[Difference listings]
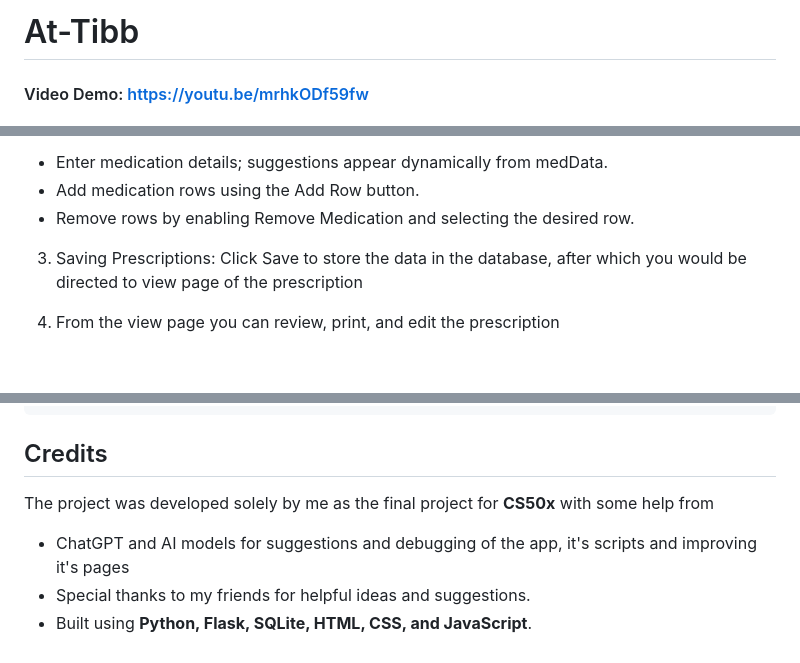
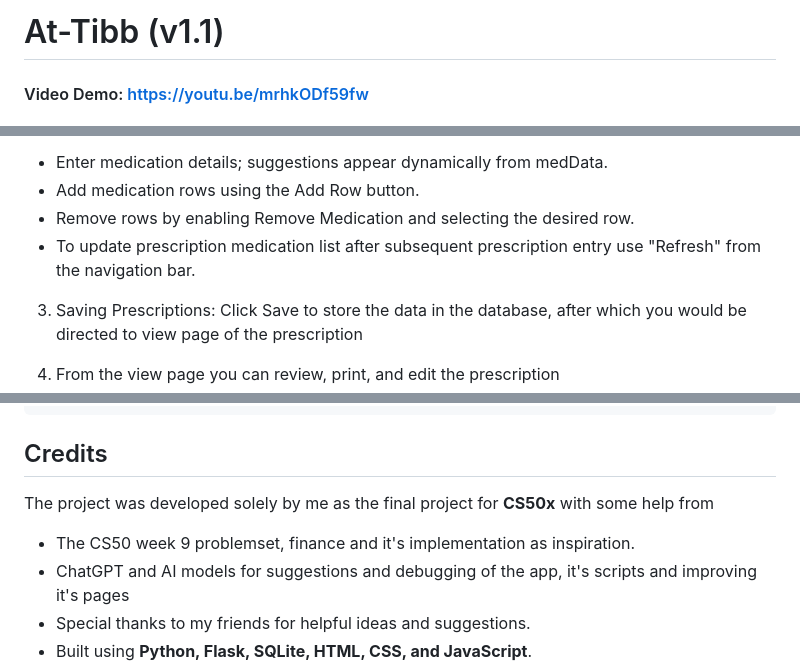
Before and after one commit to Siyamahmedone/At-Tibb, a Markdown page: README.md, 3 parts joined by grey strips. Rendered like a GitHub page; blank space fills up the shorter version.

Commit message:
Update README.md
Final Update of At-Tibb (v-1.1)

```diff
--- a/README.md
+++ b/README.md
@@ -1,2 +1,2 @@
-# At-Tibb
+# At-Tibb (v1.1)
 #### Video Demo:  <https://youtu.be/mrhkODf59fw>
@@ -86,6 +87,7 @@ The application is designed for both desktop and mobile use, featuring auto-resi
 - Enter medication details; suggestions appear dynamically from medData.
 - Add medication rows using the Add Row button.
 - Remove rows by enabling Remove Medication and selecting the desired row.
+- To update prescription medication list after subsequent prescription entry use "Refresh" from the navigation bar.
 
 3. Saving Prescriptions: Click Save to store the data in the database, after which you would be directed to view page of the prescription
 
@@ -160,6 +162,7 @@ The application is designed for both desktop and mobile use, featuring auto-resi
 
 ## Credits
 The project was developed solely by me as the final project for **CS50x** with some help from
+- The CS50 week 9 problemset, finance and it's implementation as inspiration.
 - ChatGPT and AI models for suggestions and debugging of the app, it's scripts and improving it's pages
 - Special thanks to my friends for helpful ideas and suggestions.
 - Built using **Python, Flask, SQLite, HTML, CSS, and JavaScript**.
```
Also changed, not shown: other parts of README.md (+1 -0 lines).
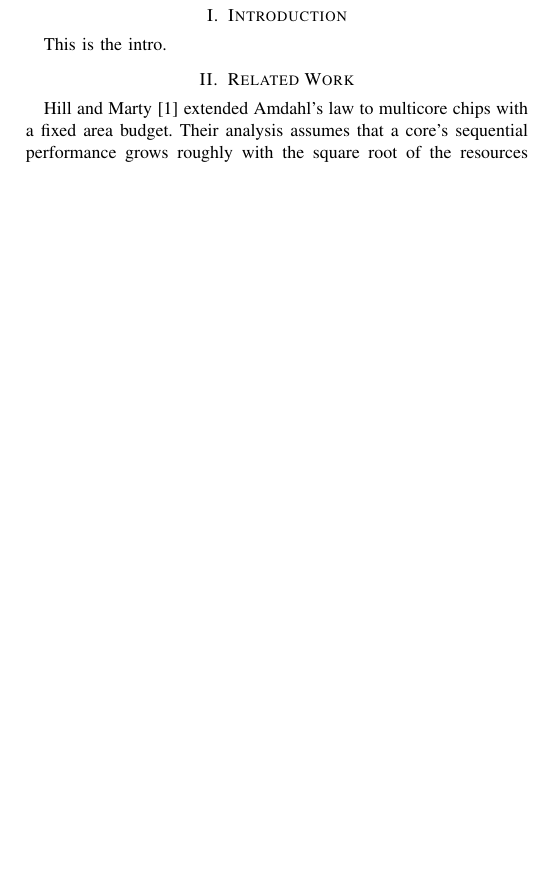
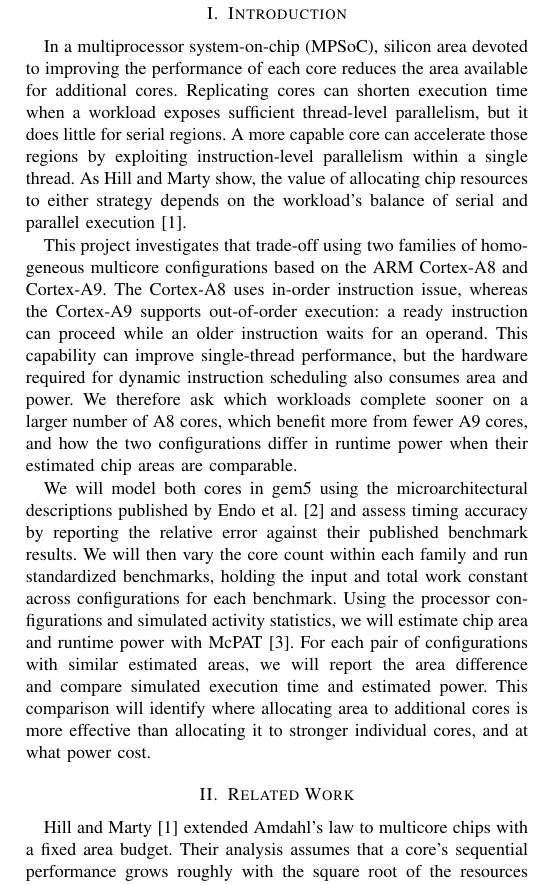
Before and after one commit to marcushobbies/ECSE-541-Final-Project, a LaTeX paper (reports/initial_report.tex): part of one column of the page before the commit and part of one column of page 1 of 2 after it, cut so that both start at the same text, the shorter picture padded with empty space. Compiled offline with pdfLaTeX.

Commit message:
Enhance introduction with MPSoC performance analysis
Expanded the introduction section to discuss the trade-off between core performance and core count in MPSoCs, detailing the investigation of ARM Cortex-A8 and Cortex-A9 configurations.

```diff
--- a/reports/initial_report.tex
+++ b/reports/initial_report.tex
@@ -21,8 +21,11 @@
 
 \section{Introduction}
 \label{sec:intro}
-This is the intro.
+In a multiprocessor system-on-chip (MPSoC), silicon area devoted to improving the performance of each core reduces the area available for additional cores. Replicating cores can shorten execution time when a workload exposes sufficient thread-level parallelism, but it does little for serial regions. A more capable core can accelerate those regions by exploiting instruction-level parallelism within a single thread. As Hill and Marty show, the value of allocating chip resources to either strategy depends on the workload's balance of serial and parallel execution~\cite{4563876}.
 
+This project investigates that trade-off using two families of homogeneous multicore configurations based on the ARM Cortex-A8 and Cortex-A9. The Cortex-A8 uses in-order instruction issue, whereas the Cortex-A9 supports out-of-order execution: a ready instruction can proceed while an older instruction waits for an operand. This capability can improve single-thread performance, but the hardware required for dynamic instruction scheduling also consumes area and power. We therefore ask which workloads complete sooner on a larger number of A8 cores, which benefit more from fewer A9 cores, and how the two configurations differ in runtime power when their estimated chip areas are comparable.
+
+We will model both cores in gem5 using the microarchitectural descriptions published by Endo et al.~\cite{6893220} and assess timing accuracy by reporting the relative error against their published benchmark results. We will then vary the core count within each family and run standardized benchmarks, holding the input and total work constant across configurations for each benchmark. Using the processor configurations and simulated activity statistics, we will estimate chip area and runtime power with McPAT~\cite{5375438}. For each pair of configurations with similar estimated areas, we will report the area difference and compare simulated execution time and estimated power. This comparison will identify where allocating area to additional cores is more effective than allocating it to stronger individual cores, and at what power cost.
 
 \section{Related Work}
 
```
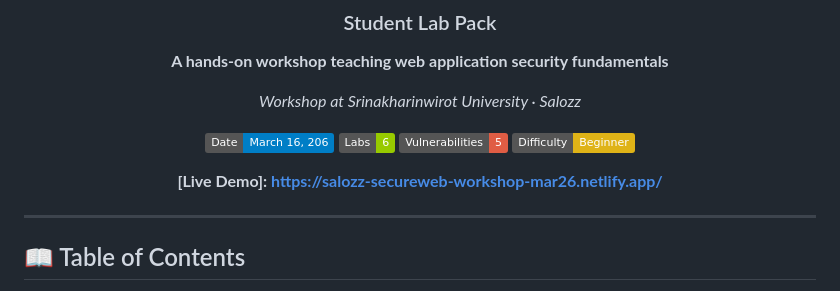
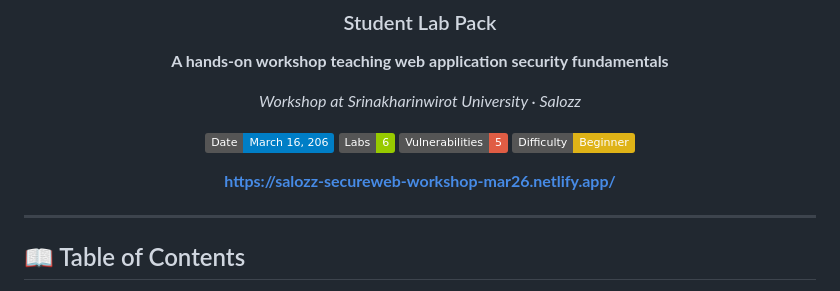
Before and after one commit to Salozz/Secure-Coding-for-Web-Applications-Workshop-MAR2026, a Markdown page: README.md, the part around the change. Drawn GitHub-style; badges without logos.

```diff
--- a/README.md
+++ b/README.md
@@ -13,7 +13,7 @@
 ![Vulnerabilities](https://img.shields.io/badge/Vulnerabilities-5-red)
 ![Difficulty](https://img.shields.io/badge/Difficulty-Beginner-yellow)
 
-**[Live Demo]: https://salozz-secureweb-workshop-mar26.netlify.app/**
+**https://salozz-secureweb-workshop-mar26.netlify.app/**
 
 </div>
 
```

▶ _AIM OF THE TASK_
Write the records above out again exactly, with no pictures in your copy.

▶ _RESULT_
Before and after one commit to Siyamahmedone/At-Tibb, a Markdown page: README.md, 3 parts joined by grey strips. Rendered like a GitHub page; blank space fills up the shorter version.

Commit message:
Update README.md
Final Update of At-Tibb (v-1.1)

```diff
--- a/README.md
+++ b/README.md
@@ -1,2 +1,2 @@
-# At-Tibb
+# At-Tibb (v1.1)
 #### Video Demo:  <https://youtu.be/mrhkODf59fw>
@@ -86,6 +87,7 @@ The application is designed for both desktop and mobile use, featuring auto-resi
 - Enter medication details; suggestions appear dynamically from medData.
 - Add medication rows using the Add Row button.
 - Remove rows by enabling Remove Medication and selecting the desired row.
+- To update prescription medication list after subsequent prescription entry use "Refresh" from the navigation bar.
 
 3. Saving Prescriptions: Click Save to store the data in the database, after which you would be directed to view page of the prescription
 
@@ -160,6 +162,7 @@ The application is designed for both desktop and mobile use, featuring auto-resi
 
 ## Credits
 The project was developed solely by me as the final project for **CS50x** with some help from
+- The CS50 week 9 problemset, finance and it's implementation as inspiration.
 - ChatGPT and AI models for suggestions and debugging of the app, it's scripts and improving it's pages
 - Special thanks to my friends for helpful ideas and suggestions.
 - Built using **Python, Flask, SQLite, HTML, CSS, and JavaScript**.
```
Also changed, not shown: other parts of README.md (+1 -0 lines).
Before and after one commit to marcushobbies/ECSE-541-Final-Project, a LaTeX paper (reports/initial_report.tex): part of one column of the page before the commit and part of one column of page 1 of 2 after it, cut so that both start at the same text, the shorter picture padded with empty space. Compiled offline with pdfLaTeX.

Commit message:
Enhance introduction with MPSoC performance analysis
Expanded the introduction section to discuss the trade-off between core performance and core count in MPSoCs, detailing the investigation of ARM Cortex-A8 and Cortex-A9 configurations.

```diff
--- a/reports/initial_report.tex
+++ b/reports/initial_report.tex
@@ -21,8 +21,11 @@
 
 \section{Introduction}
 \label{sec:intro}
-This is the intro.
+In a multiprocessor system-on-chip (MPSoC), silicon area devoted to improving the performance of each core reduces the area available for additional cores. Replicating cores can shorten execution time when a workload exposes sufficient thread-level parallelism, but it does little for serial regions. A more capable core can accelerate those regions by exploiting instruction-level parallelism within a single thread. As Hill and Marty show, the value of allocating chip resources to either strategy depends on the workload's balance of serial and parallel execution~\cite{4563876}.
 
+This project investigates that trade-off using two families of homogeneous multicore configurations based on the ARM Cortex-A8 and Cortex-A9. The Cortex-A8 uses in-order instruction issue, whereas the Cortex-A9 supports out-of-order execution: a ready instruction can proceed while an older instruction waits for an operand. This capability can improve single-thread performance, but the hardware required for dynamic instruction scheduling also consumes area and power. We therefore ask which workloads complete sooner on a larger number of A8 cores, which benefit more from fewer A9 cores, and how the two configurations differ in runtime power when their estimated chip areas are comparable.
+
+We will model both cores in gem5 using the microarchitectural descriptions published by Endo et al.~\cite{6893220} and assess timing accuracy by reporting the relative error against their published benchmark results. We will then vary the core count within each family and run standardized benchmarks, holding the input and total work constant across configurations for each benchmark. Using the processor configurations and simulated activity statistics, we will estimate chip area and runtime power with McPAT~\cite{5375438}. For each pair of configurations with similar estimated areas, we will report the area difference and compare simulated execution time and estimated power. This comparison will identify where allocating area to additional cores is more effective than allocating it to stronger individual cores, and at what power cost.
 
 \section{Related Work}
 
```
Before and after one commit to Salozz/Secure-Coding-for-Web-Applications-Workshop-MAR2026, a Markdown page: README.md, the part around the change. Drawn GitHub-style; badges without logos.

```diff
--- a/README.md
+++ b/README.md
@@ -13,7 +13,7 @@
 ![Vulnerabilities](https://img.shields.io/badge/Vulnerabilities-5-red)
 ![Difficulty](https://img.shields.io/badge/Difficulty-Beginner-yellow)
 
-**[Live Demo]: https://salozz-secureweb-workshop-mar26.netlify.app/**
+**https://salozz-secureweb-workshop-mar26.netlify.app/**
 
 </div>
 
```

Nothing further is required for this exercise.